• **EXERCISE DATA**:
——————————
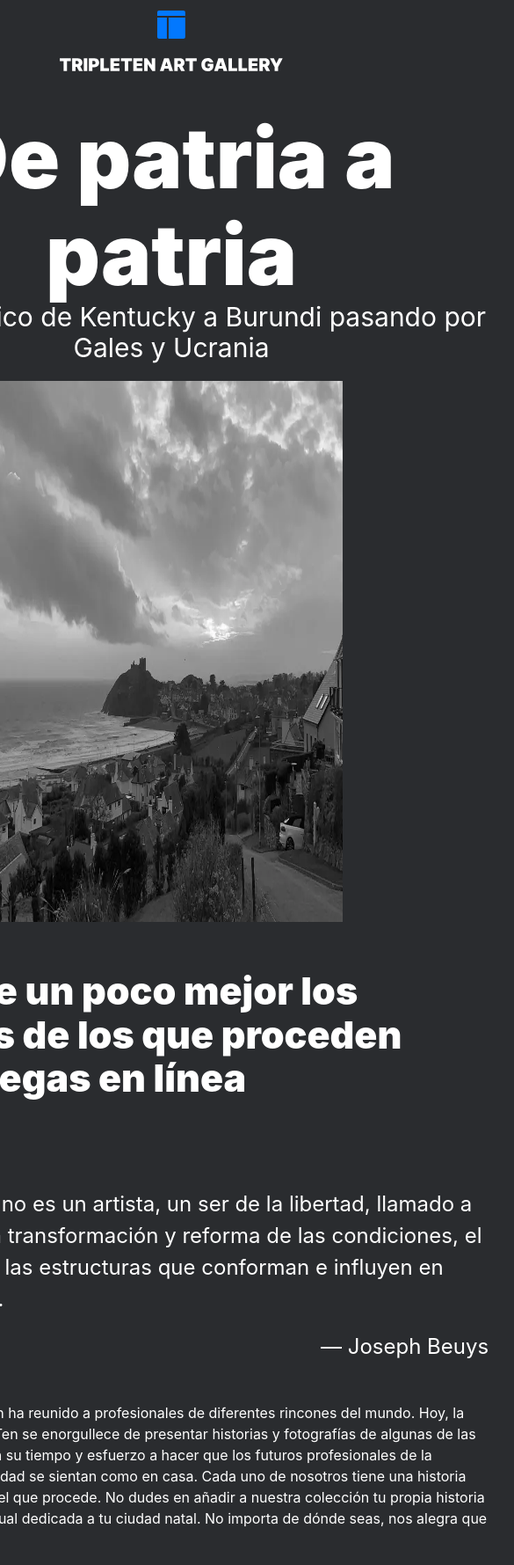
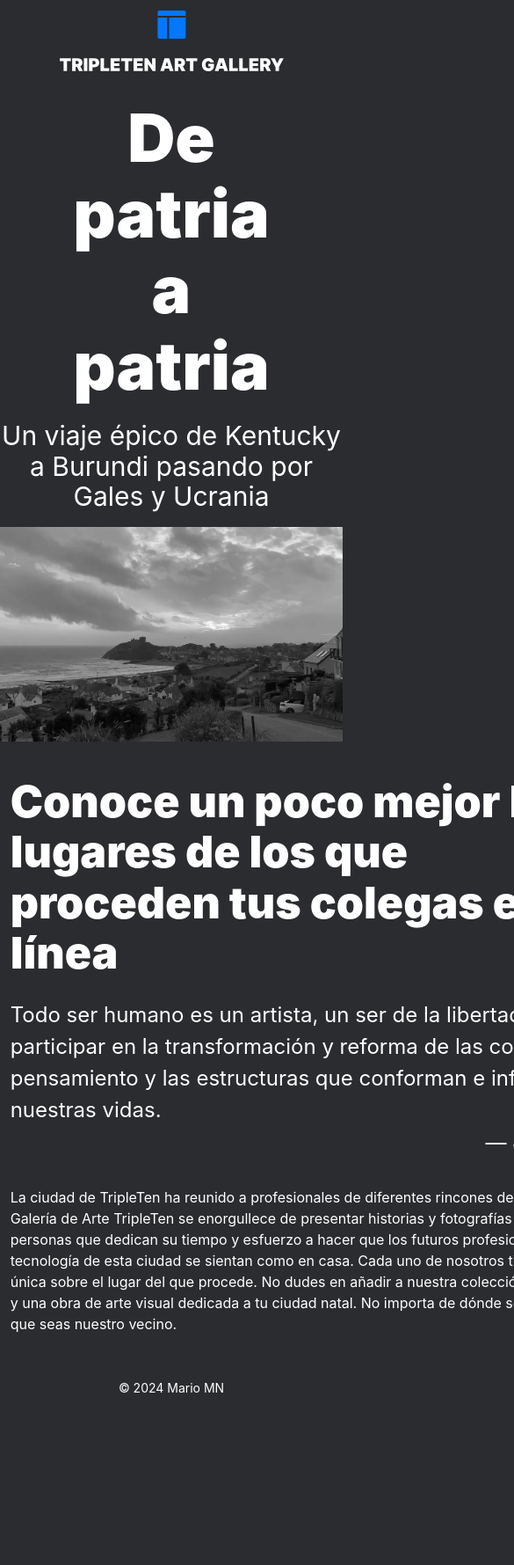
Before and after one commit to Melomario57/web_project_homeland, a plain HTML site: page index.html in a window 390 px wide. Shown: the top 1779 px of the page at 88% size, 585 px wide, since content can reach past the window. After the commit the page ends 1600 px from the top, so only its background shows below. Drawn offline with Linux system fonts and the light colour scheme; a web font is replaced by a local one.

Commit message:
Se agregarón todas las resoluciones

```diff
--- a/blocks/@medias.css
+++ b/blocks/@medias.css
@@ -0,0 +1,109 @@
+body {
+  background-color: #2a2c2f;
+}
+@media screen and (max-width: 768px) {
+  body {
+    background-color: #2a2c2f;
+  }
+
+  .header__image {
+    padding-top: 4.5%;
+    width: 100%;
+  }
+  .header__title {
+    padding-top: 5.5%;
+    font-size: 75px;
+    width: 60%;
+  }
+  .header__subtitle {
+    padding-top: 5%;
+  }
+  .places {
+    margin-right: 0;
+    margin-left: 3%;
+  }
+  .places__title {
+    padding-top: 10.5%;
+    margin-right: 0;
+    font-size: 50px;
+    margin-left: 0;
+    width: 700px;
+  }
+  .places__subtitle {
+    margin-right: 0%;
+    width: 725px;
+    padding-top: 6%;
+  }
+
+  .places__author {
+    margin-right: 3.5%;
+  }
+
+  .places__paragraph {
+    margin-right: 0;
+    width: 720px;
+  }
+
+  .footer {
+    display: flex;
+    justify-content: center;
+    padding-top: 10%;
+  }
+}
+
+@media screen and (max-width: 320px) {
+  body {
+    background-color: #2a2c2f;
+  }
+  .logo__art {
+    width: 188px;
+    height: 52px;
+    padding-top: 5.5%;
+  }
+  .header__title {
+    font-size: 40px;
+    width: 228px;
+    padding-top: 13%;
+  }
+  .header__subtitle {
+    font-size: 16px;
+    padding-top: 9%;
+    height: 40px;
+  }
+  .header__image {
+    width: 100%;
+    padding-top: 10%;
+  }
+
+  .places__title {
+    width: 280px;
+    font-size: 32px;
+    padding-top: 17%;
+    margin-right: 0;
+  }
+  .places__subtitle {
+    padding-top: 12%;
+    width: 288px;
+    line-height: 1.2;
+  }
+
+  .places__author {
+    width: 288px;
+    padding-top: 8.5%;
+    margin-right: 0;
+    font-size: 24px;
+  }
+
+  .places__paragraph {
+    width: 288px;
+    padding-top: 1%;
+    margin-right: 0;
+  }
+
+  .footer {
+    padding-top: 15%;
+    margin-right: 0;
+    display: flex;
+    justify-content: center;
+  }
+}
--- a/blocks/footer.css
+++ b/blocks/footer.css
@@ -0,0 +1,9 @@
+.footer {
+  display: flex;
+  justify-content: center;
+  padding-top: 7%;
+  margin: 0 auto;
+  font-size: 14px;
+  font-weight: 400;
+  line-height: 1.15;
+}
--- a/blocks/header.css
+++ b/blocks/header.css
@@ -0,0 +1,28 @@
+.header {
+  display: flex;
+  flex-direction: column;
+  align-items: center;
+}
+
+.header__title {
+  font-weight: 900;
+  font-size: 96px;
+  line-height: 1.15;
+  text-align: center;
+  padding-top: 3%;
+  margin: 0;
+  width: 720px;
+}
+
+.header__subtitle {
+  font-weight: 400;
+  font-size: 30px;
+  line-height: 1.15;
+  text-align: center;
+  margin: 0;
+  padding-top: 6%;
+}
+
+.header__image {
+  padding-top: 4.6%;
+}
--- a/blocks/logo.css
+++ b/blocks/logo.css
@@ -0,0 +1,5 @@
+.logo__art {
+  display: block;
+  margin: auto;
+  padding: 3%;
+}
--- a/blocks/page.css
+++ b/blocks/page.css
@@ -0,0 +1,8 @@
+.page {
+  max-width: 1280px;
+  margin: 0 auto;
+  font-size: 16px;
+  line-height: 1.15;
+  font-family: "Inter", Arial, sans-serif;
+  color: white;
+}
--- a/blocks/places.css
+++ b/blocks/places.css
@@ -0,0 +1,46 @@
+.places {
+  display: flex;
+  margin-right: 23.5%;
+  flex-direction: column;
+
+  margin-left: 11%;
+}
+.places__title {
+  margin: 0 auto;
+  font-size: 54px;
+  font-weight: 900;
+  line-height: 1.15;
+  padding-top: 9%;
+  margin-right: 12%;
+  width: 830px;
+}
+.places__subtitle {
+  font-size: 24px;
+  font-weight: 400;
+  line-height: 1.5;
+  margin-right: 12%;
+  padding-top: 4.5%;
+  margin: 0;
+  width: 738px;
+}
+
+.places__author {
+  font-size: 24px;
+  font-weight: 400;
+  line-height: 1.5;
+  display: flex;
+  justify-content: flex-end;
+  margin-right: 20%;
+  padding-top: 0.5%;
+  margin-top: 0;
+  width: 732px;
+}
+
+.places__paragraph {
+  font-size: 16px;
+  line-height: 1.5;
+  margin-right: 12%;
+  padding-top: 2%;
+  margin: 0;
+  width: 722px;
+}
--- a/index.html
+++ b/index.html
@@ -6,7 +6,7 @@
     <meta name="description" content="De patria a patria Triple Ten" />
     <meta name="keywords" content="HTML, CSS, media queries" />
     <meta name="author" content="MarioMN" />
-    <title>Homeland Project</title>
+    <title>Homeland Triple Ten</title>
     <link rel="shortcut icon" href="favicon.ico" />
     <link rel="stylesheet" href="./pages/index.css" />
   </head>
--- a/pages/index.css
+++ b/pages/index.css
@@ -1,207 +1,8 @@
 @import url("../vendor/normalize.css");
 @import url("../vendor/fonts.css");
-/* @import url("../blocks/footer.css");
-@import url("../blocks/header.css"); */
-
-body {
-  background-color: #2a2c2f;
-}
-.page {
-  max-width: 1280px;
-  margin: 0 auto;
-  font-size: 16px;
-  line-height: 1.15;
-  font-family: "Inter", Arial, sans-serif;
-  color: white;
-}
-.header {
-  display: flex;
-  flex-direction: column;
-  align-items: center;
-}
-.logo__art {
-  width: 254.84px;
-  height: 68.94px;
-  display: block;
-  margin: auto;
-  padding: 3%;
-}
-.header__title {
-  width: 720px;
-  height: 200px;
-  font-weight: 900;
-  font-size: 96px;
-  line-height: 1.15;
-  text-align: center;
-  padding-top: 3%;
-  margin: 0;
-}
-
-.header__subtitle {
-  font-weight: 400;
-  font-size: 30px;
-  line-height: 1.15;
-  height: 72px;
-  width: 720px;
-  text-align: center;
-  margin: 0;
-  padding-top: 6%;
-}
-
-.header__image {
-  padding-top: 4.6%;
-  width: 984px;
-  height: 615px;
-}
-.places {
-  display: flex;
-  flex-direction: column;
-  align-items: center;
-}
-.places__title {
-  width: 830px;
-  height: 173.92px;
-  font-size: 54px;
-  font-weight: 900;
-  line-height: 1.15;
-  padding-top: 2.5%;
-  margin-right: 12%;
-}
-.places__subtitle {
-  width: 738px;
-  height: 135.66px;
-  font-size: 24px;
-  font-weight: 400;
-  line-height: 1.5;
-  margin-right: 19%;
-  padding-top: 2%;
-}
-
-.places__author {
-  width: 732px;
-  height: 33.91px;
-  font-size: 24px;
-  font-weight: 400;
-  line-height: 1.5;
-  display: flex;
-  justify-content: flex-end;
-  margin-right: 21.5%;
-  padding-top: 0.5%;
-  margin-top: 0;
-}
-
-.places__paragraph {
-  width: 722px;
-  height: 181.54px;
-  font-size: 16px;
-  font-weight: 400;
-  line-height: 1.5;
-  margin-right: 20.5%;
-  padding-top: 2%;
-}
-
-.footer {
-  display: flex;
-  justify-content: center;
-  padding-top: 7%;
-  margin: 0 auto;
-}
-.footer__copyright {
-  width: 194px;
-  height: 16px;
-  font-size: 14px;
-  font-weight: 400;
-  line-height: 1.15;
-}
-
-@media screen and (max-width: 768px) {
-  body {
-    background-color: #2a2c2f;
-  }
-  .header__image {
-    padding-top: 4.5%;
-    width: 100%;
-  }
-  .header__title {
-    padding-top: 8%;
-    width: 530px;
-  }
-  .header__subtitle {
-    padding-top: 5%;
-  }
-
-  .places__title {
-    padding-top: 3%;
-    width: 635px;
-    font-size: 43px;
-  }
-  .places__subtitle {
-    margin-right: 0%;
-    width: 725px;
-  }
-
-  .places__author {
-    margin-right: 2.5%;
-  }
-
-  .places__paragraph {
-    margin-right: 0;
-  }
-}
-
-@media screen and (max-width: 320px) {
-  body {
-    background-color: #2a2c2f;
-  }
-  .logo__art {
-    width: 188px;
-  }
-  .header__title {
-    font-size: 40px;
-    width: 228px;
-    height: 88px;
-    padding-top: 5.5%;
-    padding-bottom: 1%;
-  }
-  .header__subtitle {
-    width: 288px;
-    font-size: 16px;
-    padding-top: 5%;
-    height: 40px;
-  }
-  .header__image {
-    height: 200px;
-    width: 100%;
-    padding-top: 10%;
-  }
-  .places__title {
-    width: 280px;
-    font-size: 32px;
-    padding-top: 10%;
-    margin-right: 0;
-  }
-  .places__subtitle {
-    padding-top: 1.5%;
-    width: 288px;
-    line-height: 1.2;
-  }
-
-  .places__author {
-    width: 288px;
-    padding-top: 44%;
-    margin-right: 0;
-  }
-
-  .places__paragraph {
-    width: 288px;
-    padding-top: 1%;
-    margin-right: 0;
-  }
-
-  .footer__copyright {
-    padding-top: 80%;
-    margin-right: 0;
-    display: flex;
-    justify-content: center;
-  }
-}
+@import url("../blocks/page.css");
+@import url("../blocks/places.css");
+@import url("../blocks/logo.css");
+@import url("../blocks/header.css");
+@import url("../blocks/footer.css");
+@import url("../blocks/@medias.css");
```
——————————
• **INSTRUCTIONS FOR THE TASK**:
Search the entries above for the word "import" and copy each line where it appears.

• **RESPONSE BOX**:
 @import url("../vendor/normalize.css");
 @import url("../vendor/fonts.css");
-/* @import url("../blocks/footer.css");
-@import url("../blocks/header.css"); */
+@import url("../blocks/page.css");
+@import url("../blocks/places.css");
+@import url("../blocks/logo.css");
+@import url("../blocks/header.css");
+@import url("../blocks/footer.css");
+@import url("../blocks/@medias.css");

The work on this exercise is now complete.